### Work to be completed
Please find every line in the entries below that contains the string "docs", and copy it.

### Data supplied

========

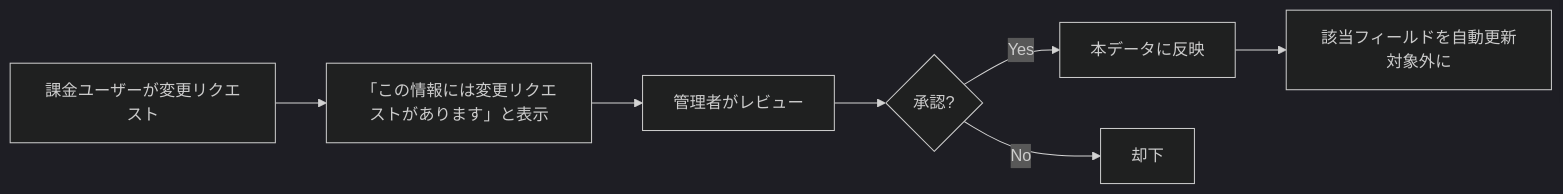
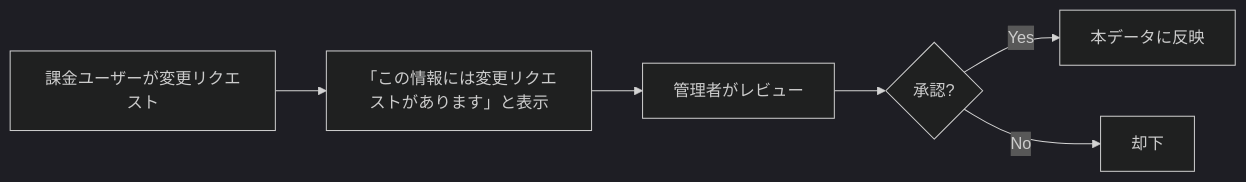
The first of 2 diagrams in docs/SPEC_BILLING_AND_CHANGE_REQUESTS.md (bokuno-studio/YabaiTravel), drawn with Mermaid (dark theme) before and after one commit. The commit also changed other lines of this file and 2 other files, not shown here.

````diff
--- a/docs/SPEC_BILLING_AND_CHANGE_REQUESTS.md
+++ b/docs/SPEC_BILLING_AND_CHANGE_REQUESTS.md
@@ -14,9 +14,8 @@
 ```mermaid
 flowchart LR
     A[課金ユーザーが変更リクエスト] --> B[「この情報には変更リクエストがあります」と表示]
     B --> C[管理者がレビュー]
     C --> D{承認?}
     D -->|Yes| E[本データに反映]
     D -->|No| F[却下]
-    E --> G[該当フィールドを自動更新対象外に]
 ```
````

========

### Answer to the problem
The first of 2 diagrams in docs/SPEC_BILLING_AND_CHANGE_REQUESTS.md (bokuno-studio/YabaiTravel), drawn with Mermaid (dark theme) before and after one commit. The commit also changed other lines of this file and 2 other files, not shown here.
--- a/docs/SPEC_BILLING_AND_CHANGE_REQUESTS.md
+++ b/docs/SPEC_BILLING_AND_CHANGE_REQUESTS.md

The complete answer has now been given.